A team at the Suzhou Institute of Nano-Tech and Nano-Bionics (SINANO) has demonstrated that the electrochemical performance of sulfur nanoparticles (NPs) in the cathode of a Lithium-sulfur battery is critically dependent on the sulfur particle size. Further, they demonstrated that sulfur’s theoretical discharging behavior can be experimentally realized with ultra-small sulfur nanoparticles.
In a paper published in the ACS journal Nano Letters, they report that 5 nm S NPs display sulfur’s theoretical discharging/charging capacity of 1672 mAh g–1 at a 0.1 C rate and a discharge capacity of 1089 mAh g–1 even at 4 C. Specific capacity remained at 1017 and 965 mAh g−1 after 500 cycles at 0.5 C and 1 C, respectively.
Sulfur is a promising cathode material with a high theoretical specific capacity of 1672 mAh g-1. When paired with lithium metal anode to form rechargeable lithium−sulfur (Li−S) batteries, the theoretical specific energy density can be as high as 2600 Wh kg−1. These estimations have inspired high expectations in meeting future large-scale energy storage needs; however, low sulfur utilization, short cycle life, and low Coulombic efficiency have hindered practical application of Li−S batteries.
A major bottleneck is the slow charge transfer kinetics resulting from poor electronic conductivity of sulfur and the final discharge product, Li2S. Similar challenges were encountered in LiFePO4-based cathode materials of lithium ion battery and are successfully overcome via preparation of nanosized particles with conductive carbon coating.
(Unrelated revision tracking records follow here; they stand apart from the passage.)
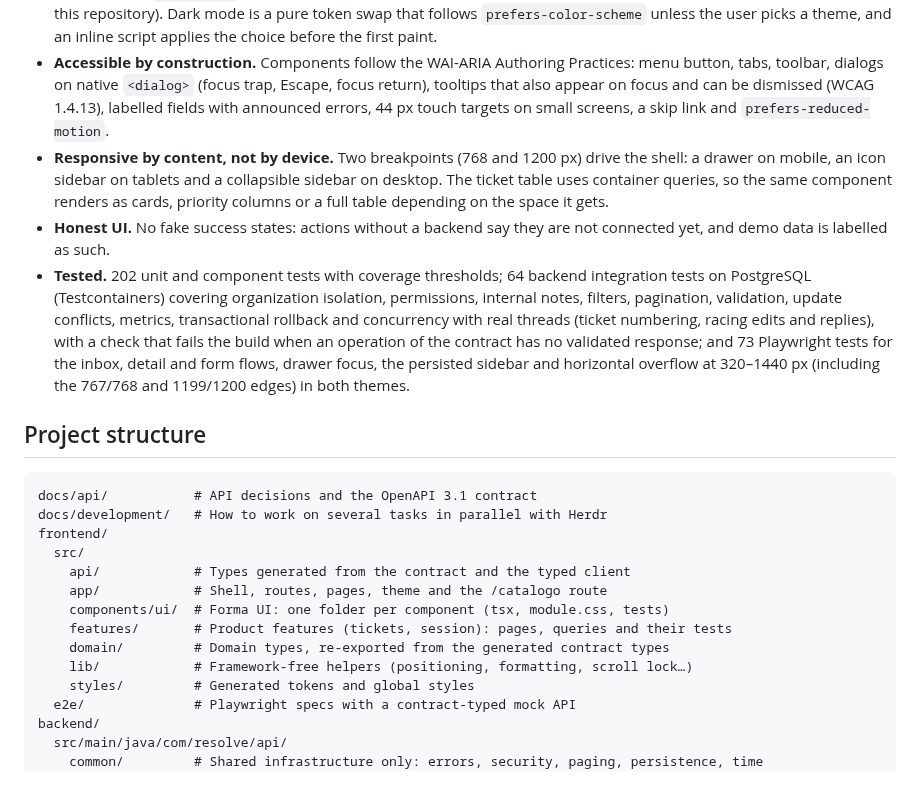
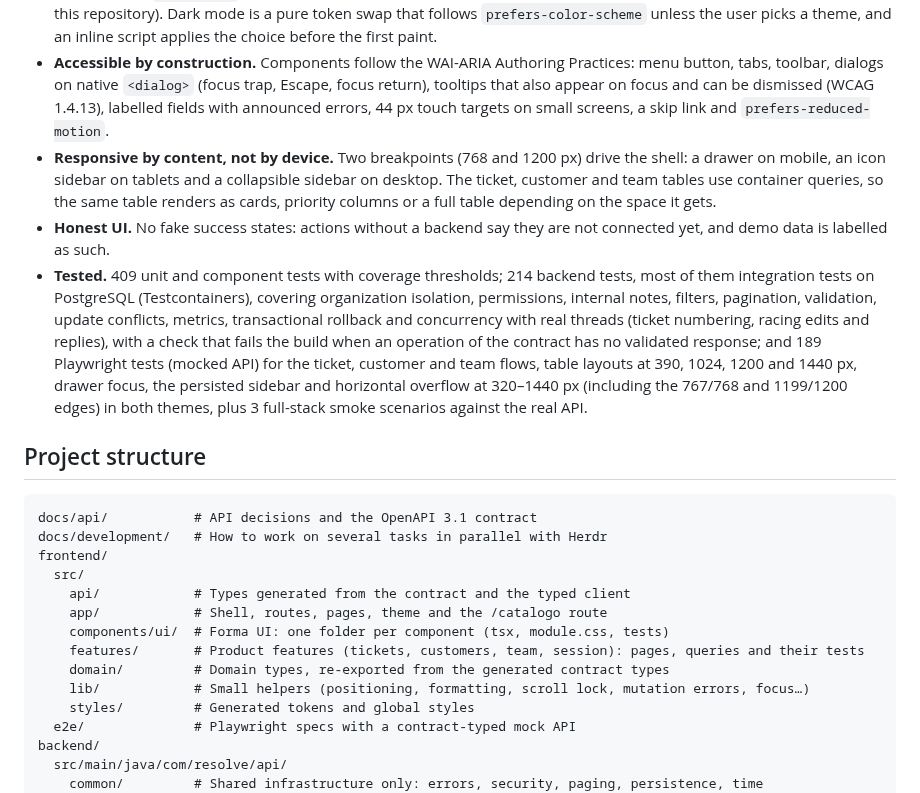
Before and after one commit to Yelison/resolve, a Markdown page: README.md, the part around one of its changes. GitHub-like rendering.

```diff
--- a/README.md
+++ b/README.md
@@ -37,9 +45,9 @@ A customer-support platform (tickets, customers, team, reports and a knowledge b
 - **Safe concurrent edits.** Tickets carry an `ETag`; updates are merge-patches with `If-Match`, so a stale edit gets `412` and the UI reloads instead of overwriting someone else's change. Each change and its activity entry are written in the same transaction.
 - **Design tokens from Figma, not by hand.** Colors (light and dark), spacing and type styles are generated from the Figma variables into [`tokens.css`](frontend/src/styles/tokens.css), and the 23 icons into typed path data, by an export tool that runs inside Figma (kept outside this repository). Dark mode is a pure token swap that follows `prefers-color-scheme` unless the user picks a theme, and an inline script applies the choice before the first paint.
 - **Accessible by construction.** Components follow the WAI-ARIA Authoring Practices: menu button, tabs, toolbar, dialogs on native `<dialog>` (focus trap, Escape, focus return), tooltips that also appear on focus and can be dismissed (WCAG 1.4.13), labelled fields with announced errors, 44 px touch targets on small screens, a skip link and `prefers-reduced-motion`.
-- **Responsive by content, not by device.** Two breakpoints (768 and 1200 px) drive the shell: a drawer on mobile, an icon sidebar on tablets and a collapsible sidebar on desktop. The ticket table uses container queries, so the same component renders as cards, priority columns or a full table depending on the space it gets.
+- **Responsive by content, not by device.** Two breakpoints (768 and 1200 px) drive the shell: a drawer on mobile, an icon sidebar on tablets and a collapsible sidebar on desktop. The ticket, customer and team tables use container queries, so the same table renders as cards, priority columns or a full table depending on the space it gets.
 - **Honest UI.** No fake success states: actions without a backend say they are not connected yet, and demo data is labelled as such.
-- **Tested.** 202 unit and component tests with coverage thresholds; 64 backend integration tests on PostgreSQL (Testcontainers) covering organization isolation, permissions, internal notes, filters, pagination, validation, update conflicts, metrics, transactional rollback and concurrency with real threads (ticket numbering, racing edits and replies), with a check that fails the build when an operation of the contract has no validated response; and 73 Playwright tests for the inbox, detail and form flows, drawer focus, the persisted sidebar and horizontal overflow at 320–1440 px (including the 767/768 and 1199/1200 edges) in both themes.
+- **Tested.** 409 unit and component tests with coverage thresholds; 214 backend tests, most of them integration tests on PostgreSQL (Testcontainers), covering organization isolation, permissions, internal notes, filters, pagination, validation, update conflicts, metrics, transactional rollback and concurrency with real threads (ticket numbering, racing edits and replies), with a check that fails the build when an operation of the contract has no validated response; and 189 Playwright tests (mocked API) for the ticket, customer and team flows, table layouts at 390, 1024, 1200 and 1440 px, drawer focus, the persisted sidebar and horizontal overflow at 320–1440 px (including the 767/768 and 1199/1200 edges) in both themes, plus 3 full-stack smoke scenarios against the real API.
 
 ## Project structure
 
@@ -51,9 +59,9 @@ frontend/
     api/            # Types generated from the contract and the typed client
     app/            # Shell, routes, pages, theme and the /catalogo route
     components/ui/  # Forma UI: one folder per component (tsx, module.css, tests)
-    features/       # Product features (tickets, session): pages, queries and their tests
+    features/       # Product features (tickets, customers, team, session): pages, queries and their tests
     domain/         # Domain types, re-exported from the generated contract types
-    lib/            # Framework-free helpers (positioning, formatting, scroll lock…)
+    lib/            # Small helpers (positioning, formatting, scroll lock, mutation errors, focus…)
     styles/         # Generated tokens and global styles
   e2e/              # Playwright specs with a contract-typed mock API
 backend/
```
Also changed, not shown: other parts of README.md (+32 -3 lines), docs/api/README.md (+2 -1 lines), docs/screenshots/customer-detail-dark.png (added), docs/screenshots/customers.png (added), docs/screenshots/team.png (added).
The lithium sulfur battery field has made remarkable progresses via a related approach, that is, by using nanostructured carbon−sulfur composite cathode materials, which typically consist of sulfur active material infiltrated in nanoporous conducting carbon frameworks. However, unlike the intercalation/deintercalation process in LiFePO4, the Li−S system is based on complicated multistep redox reactions between lithium and sulfur involving a solid−solution−solid transition. The influence of materials size in such a complicated battery system has not been investigated and thoroughly understood.
… Because these processes can be profoundly affected by the size of sulfur materials, we hypothesize that there exists nanosize effect in Li−S batteries, that is, the size of sulfur particles may significantly impact the discharging behavior. … small sulfur particle size may lead to better sulfur utilization, and the larger specific surface area leads to smaller effective current density and enables faster discharging kinetics. The trade-off between high specific capacity and high rate performance may thus be resolved in ultra-small sulfur nanoparticles.—Chen et al.
In the study, the SINANO team first synthesized a series of mono-dispersed sulfur nanoparticles with different diameters (5, 10, 20, 40 and 150 nm) on reduced graphene oxide (rGO). They then assembled the rGO-S nanoparticle composites in CR-2025 coin cells to examine electrochemical performance.
Testing showed that sulfur nanoparticles exhibit higher specific capacity and better rate performance with decreasing particle size. Large particle size with a high discharging rate resulted in high Li+ concentrations at the surface of the sulfur particle, with the resulting formation of an insulating Li2S2 and Li2S blocking layer.
Small sulfur particle size and low discharging rate allowed for Li+ diffusion into the interior of sulfur particle, thereby delaying the formation of the insulating Li2S2 and Li2S and improving the sulfur utilization.
These results indicate that the charge transfer and mass transport in Li−S cathode is a kinetic process highly dependent on the particle size and discharge/charge rate. Reducing the size of sulfur particles down to a few nanometers can greatly improve the utilization of sulfur and enhance the cycle stability and rate performance of Li−S batteries.—Chen et al.
Hongwei Chen, Changhong Wang, Weiling Dong, Wei Lu, Zhaolong Du, and Liwei Chen (2014) “Monodispersed Sulfur Nanoparticles for Lithium–Sulfur Batteries with Theoretical Performance” Nano Letters doi: 10.1021/nl504963e